### PROBLEM TO SOLVE
What is needed is an exact copy of the entries, with the pictures excluded.

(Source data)
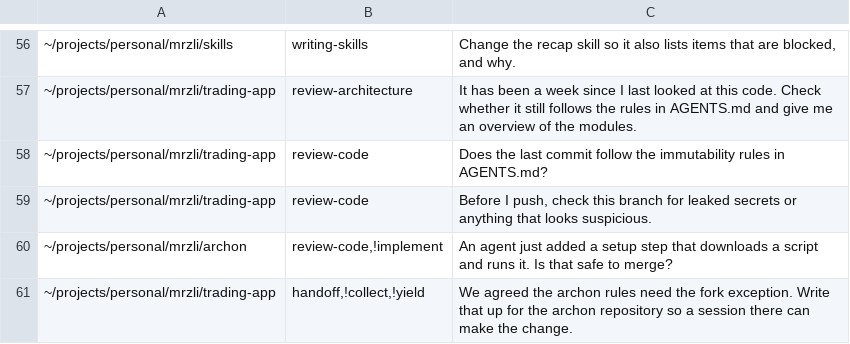
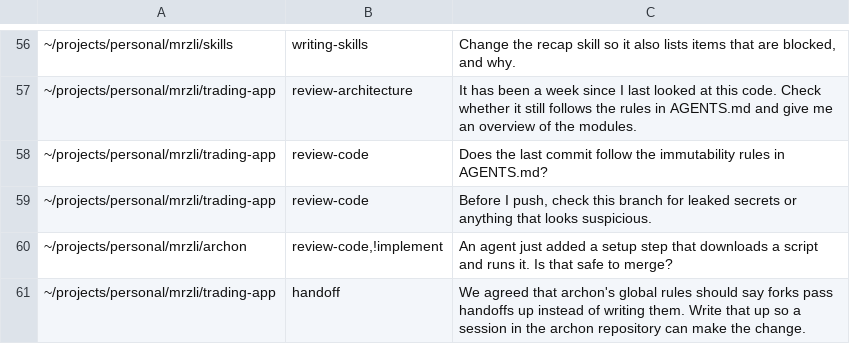
Before and after one commit to mrzli/skills, a TSV file: .scratch/skills/routing-cases.tsv, drawn as a sheet; only a part is shown, gaps mark what is left out.

```diff
--- a/.scratch/skills/routing-cases.tsv
+++ b/.scratch/skills/routing-cases.tsv
@@ -60,2 +60,2 @@
 ~/projects/personal/mrzli/archon	review-code,!implement	An agent just added a setup step that downloads a script and runs it. Is that safe to merge?
-~/projects/personal/mrzli/trading-app	handoff,!collect,!yield	We agreed the archon rules need the fork exception. Write that up for the archon repository so a session there can make the change.
+~/projects/personal/mrzli/trading-app	handoff	We agreed that archon's global rules should say forks pass handoffs up instead of writing them. Write that up so a session in the archon repository can make the change.
```
Also changed, not shown: 6 other files.
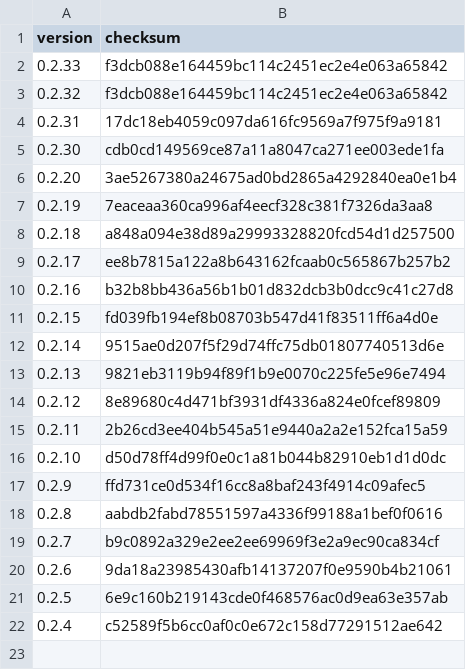
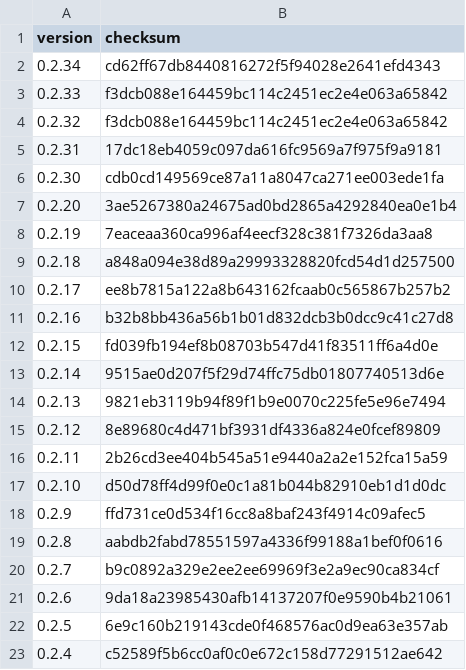
Before and after one commit to typescriptlibs/typescriptlibs.github.io, a CSV file: _data/tsl-apple-cloudkit.csv, drawn as a sheet; the diff names each change by its address in the sheet, - before the commit and + after, or states it on an @@ line.

Commit message:
Add tsl-apple-cloudkit-0.2.34.tgz

```diff
--- a/_data/tsl-apple-cloudkit.csv
+++ b/_data/tsl-apple-cloudkit.csv
+row 2: 0.2.34 | cd62ff67db8440816272f5f94028e2641efd4343
```
Also changed, not shown: 2 other files.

### TASK RESULT
Before and after one commit to mrzli/skills, a TSV file: .scratch/skills/routing-cases.tsv, drawn as a sheet; only a part is shown, gaps mark what is left out.

```diff
--- a/.scratch/skills/routing-cases.tsv
+++ b/.scratch/skills/routing-cases.tsv
@@ -60,2 +60,2 @@
 ~/projects/personal/mrzli/archon	review-code,!implement	An agent just added a setup step that downloads a script and runs it. Is that safe to merge?
-~/projects/personal/mrzli/trading-app	handoff,!collect,!yield	We agreed the archon rules need the fork exception. Write that up for the archon repository so a session there can make the change.
+~/projects/personal/mrzli/trading-app	handoff	We agreed that archon's global rules should say forks pass handoffs up instead of writing them. Write that up so a session in the archon repository can make the change.
```
Also changed, not shown: 6 other files.
Before and after one commit to typescriptlibs/typescriptlibs.github.io, a CSV file: _data/tsl-apple-cloudkit.csv, drawn as a sheet; the diff names each change by its address in the sheet, - before the commit and + after, or states it on an @@ line.

Commit message:
Add tsl-apple-cloudkit-0.2.34.tgz

```diff
--- a/_data/tsl-apple-cloudkit.csv
+++ b/_data/tsl-apple-cloudkit.csv
+row 2: 0.2.34 | cd62ff67db8440816272f5f94028e2641efd4343
```
Also changed, not shown: 2 other files.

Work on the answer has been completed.